Edit difference data
•••
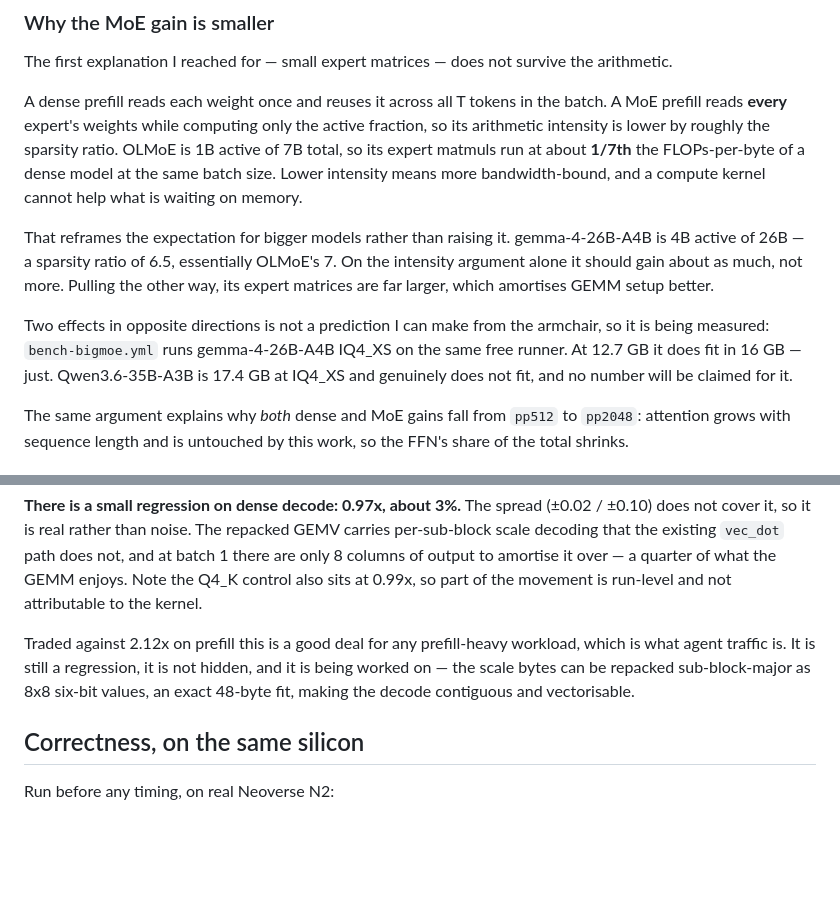
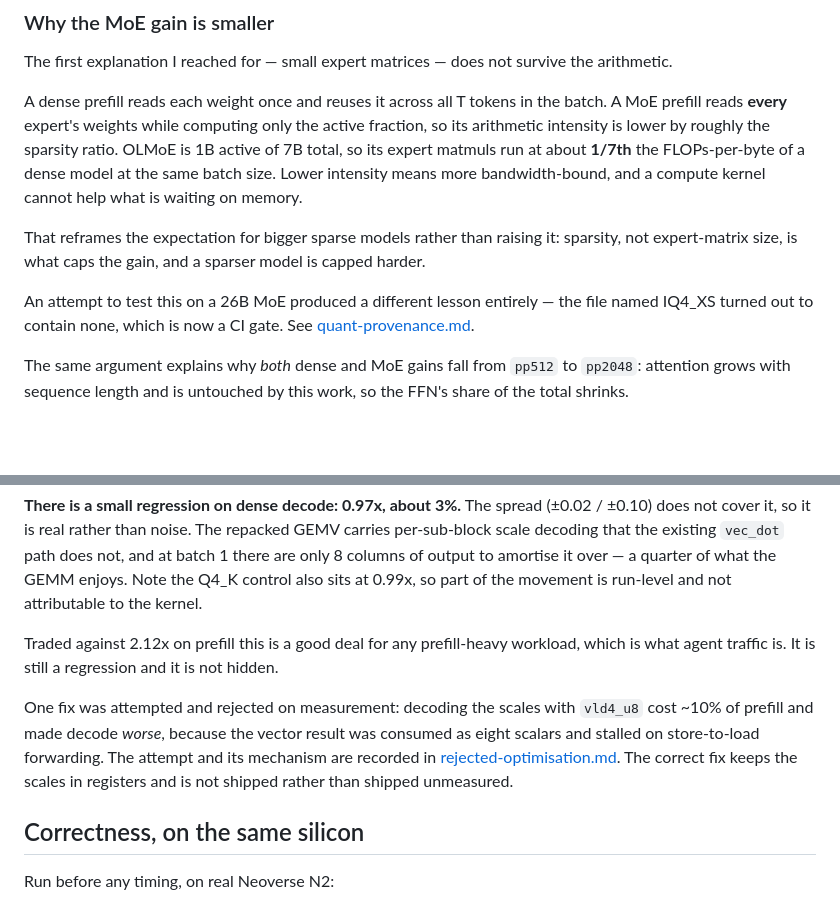
Before and after one commit to Marc-Dvci/fastpath64, a Markdown page: results/p1-results.md, 2 parts joined by grey strips. GitHub-like rendering; blank space fills up the shorter version.

Commit message:
Docs: retire the resolved predictions
The 26B MoE question resolved into the provenance finding, and the decode fix
described as 'being worked on' was tried and rejected on measurement. Both now
point at what actually happened instead of at intentions.

```diff
--- a/results/p1-results.md
+++ b/results/p1-results.md
@@ -54,15 +54,12 @@ expert matmuls run at about **1/7th** the FLOPs-per-byte of a dense model at the
 Lower intensity means more bandwidth-bound, and a compute kernel cannot help what is waiting on
 memory.
 
-That reframes the expectation for bigger models rather than raising it. gemma-4-26B-A4B is 4B
-active of 26B — a sparsity ratio of 6.5, essentially OLMoE's 7. On the intensity argument alone it
-should gain about as much, not more. Pulling the other way, its expert matrices are far larger,
-which amortises GEMM setup better.
+That reframes the expectation for bigger sparse models rather than raising it: sparsity, not
+expert-matrix size, is what caps the gain, and a sparser model is capped harder.
 
-Two effects in opposite directions is not a prediction I can make from the armchair, so it is
-being measured: `bench-bigmoe.yml` runs gemma-4-26B-A4B IQ4_XS on the same free runner. At 12.7 GB
-it does fit in 16 GB — just. Qwen3.6-35B-A3B is 17.4 GB at IQ4_XS and genuinely does not fit, and
-no number will be claimed for it.
+An attempt to test this on a 26B MoE produced a different lesson entirely — the file named IQ4_XS
+turned out to contain none, which is now a CI gate. See
+[quant-provenance.md](quant-provenance.md).
 
 The same argument explains why *both* dense and MoE gains fall from `pp512` to `pp2048`: attention
 grows with sequence length and is untouched by this work, so the FFN's share of the total shrinks.
@@ -86,9 +83,13 @@ output to amortise it over — a quarter of what the GEMM enjoys. Note the Q4_K
 0.99x, so part of the movement is run-level and not attributable to the kernel.
 
 Traded against 2.12x on prefill this is a good deal for any prefill-heavy workload, which is what
-agent traffic is. It is still a regression, it is not hidden, and it is being worked on — the
-scale bytes can be repacked sub-block-major as 8x8 six-bit values, an exact 48-byte fit, making
-the decode contiguous and vectorisable.
+agent traffic is. It is still a regression and it is not hidden.
+
+One fix was attempted and rejected on measurement: decoding the scales with `vld4_u8` cost ~10% of
+prefill and made decode *worse*, because the vector result was consumed as eight scalars and stalled
+on store-to-load forwarding. The attempt and its mechanism are recorded in
+[rejected-optimisation.md](rejected-optimisation.md). The correct fix keeps the scales in registers
+and is not shipped rather than shipped unmeasured.
 
 ## Correctness, on the same silicon
 
```
Also changed, not shown: README.md (+5 -5 lines).
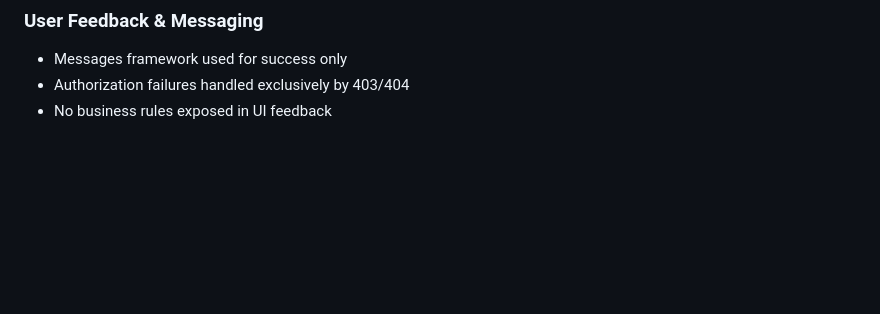
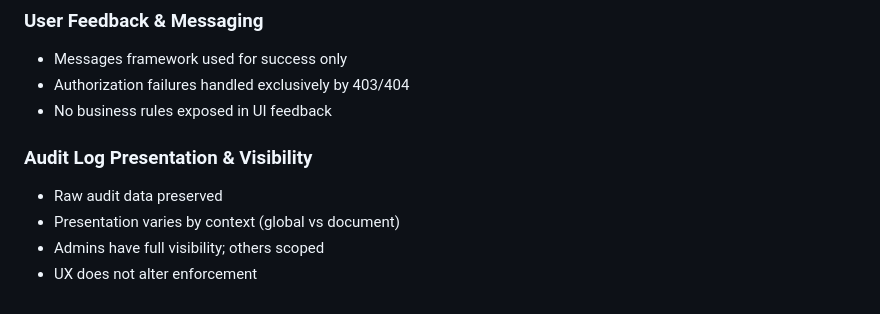
Before and after one commit to mahfuz-ur-rahim/role-based-approval-workflow, a Markdown page: ARCHITECTURE.md, the part around the change. GitHub-like rendering; blank space fills up the shorter version.

Commit message:
Improve audit log UX clarity and presentation

```diff
--- a/ARCHITECTURE.md
+++ b/ARCHITECTURE.md
@@ -269,3 +269,10 @@ This architecture intentionally favors **clarity and correctness over convenienc
 * Messages framework used for success only
 * Authorization failures handled exclusively by 403/404
 * No business rules exposed in UI feedback
+
+### Audit Log Presentation & Visibility
+
+* Raw audit data preserved
+* Presentation varies by context (global vs document)
+* Admins have full visibility; others scoped
+* UX does not alter enforcement
```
•••
▶ _Required action_
Except for the pictures, set down all of the records exactly.

▶ _Task solution_
Before and after one commit to Marc-Dvci/fastpath64, a Markdown page: results/p1-results.md, 2 parts joined by grey strips. GitHub-like rendering; blank space fills up the shorter version.

Commit message:
Docs: retire the resolved predictions
The 26B MoE question resolved into the provenance finding, and the decode fix
described as 'being worked on' was tried and rejected on measurement. Both now
point at what actually happened instead of at intentions.

```diff
--- a/results/p1-results.md
+++ b/results/p1-results.md
@@ -54,15 +54,12 @@ expert matmuls run at about **1/7th** the FLOPs-per-byte of a dense model at the
 Lower intensity means more bandwidth-bound, and a compute kernel cannot help what is waiting on
 memory.
 
-That reframes the expectation for bigger models rather than raising it. gemma-4-26B-A4B is 4B
-active of 26B — a sparsity ratio of 6.5, essentially OLMoE's 7. On the intensity argument alone it
-should gain about as much, not more. Pulling the other way, its expert matrices are far larger,
-which amortises GEMM setup better.
+That reframes the expectation for bigger sparse models rather than raising it: sparsity, not
+expert-matrix size, is what caps the gain, and a sparser model is capped harder.
 
-Two effects in opposite directions is not a prediction I can make from the armchair, so it is
-being measured: `bench-bigmoe.yml` runs gemma-4-26B-A4B IQ4_XS on the same free runner. At 12.7 GB
-it does fit in 16 GB — just. Qwen3.6-35B-A3B is 17.4 GB at IQ4_XS and genuinely does not fit, and
-no number will be claimed for it.
+An attempt to test this on a 26B MoE produced a different lesson entirely — the file named IQ4_XS
+turned out to contain none, which is now a CI gate. See
+[quant-provenance.md](quant-provenance.md).
 
 The same argument explains why *both* dense and MoE gains fall from `pp512` to `pp2048`: attention
 grows with sequence length and is untouched by this work, so the FFN's share of the total shrinks.
@@ -86,9 +83,13 @@ output to amortise it over — a quarter of what the GEMM enjoys. Note the Q4_K
 0.99x, so part of the movement is run-level and not attributable to the kernel.
 
 Traded against 2.12x on prefill this is a good deal for any prefill-heavy workload, which is what
-agent traffic is. It is still a regression, it is not hidden, and it is being worked on — the
-scale bytes can be repacked sub-block-major as 8x8 six-bit values, an exact 48-byte fit, making
-the decode contiguous and vectorisable.
+agent traffic is. It is still a regression and it is not hidden.
+
+One fix was attempted and rejected on measurement: decoding the scales with `vld4_u8` cost ~10% of
+prefill and made decode *worse*, because the vector result was consumed as eight scalars and stalled
+on store-to-load forwarding. The attempt and its mechanism are recorded in
+[rejected-optimisation.md](rejected-optimisation.md). The correct fix keeps the scales in registers
+and is not shipped rather than shipped unmeasured.
 
 ## Correctness, on the same silicon
 
```
Also changed, not shown: README.md (+5 -5 lines).
Before and after one commit to mahfuz-ur-rahim/role-based-approval-workflow, a Markdown page: ARCHITECTURE.md, the part around the change. GitHub-like rendering; blank space fills up the shorter version.

Commit message:
Improve audit log UX clarity and presentation

```diff
--- a/ARCHITECTURE.md
+++ b/ARCHITECTURE.md
@@ -269,3 +269,10 @@ This architecture intentionally favors **clarity and correctness over convenienc
 * Messages framework used for success only
 * Authorization failures handled exclusively by 403/404
 * No business rules exposed in UI feedback
+
+### Audit Log Presentation & Visibility
+
+* Raw audit data preserved
+* Presentation varies by context (global vs document)
+* Admins have full visibility; others scoped
+* UX does not alter enforcement
```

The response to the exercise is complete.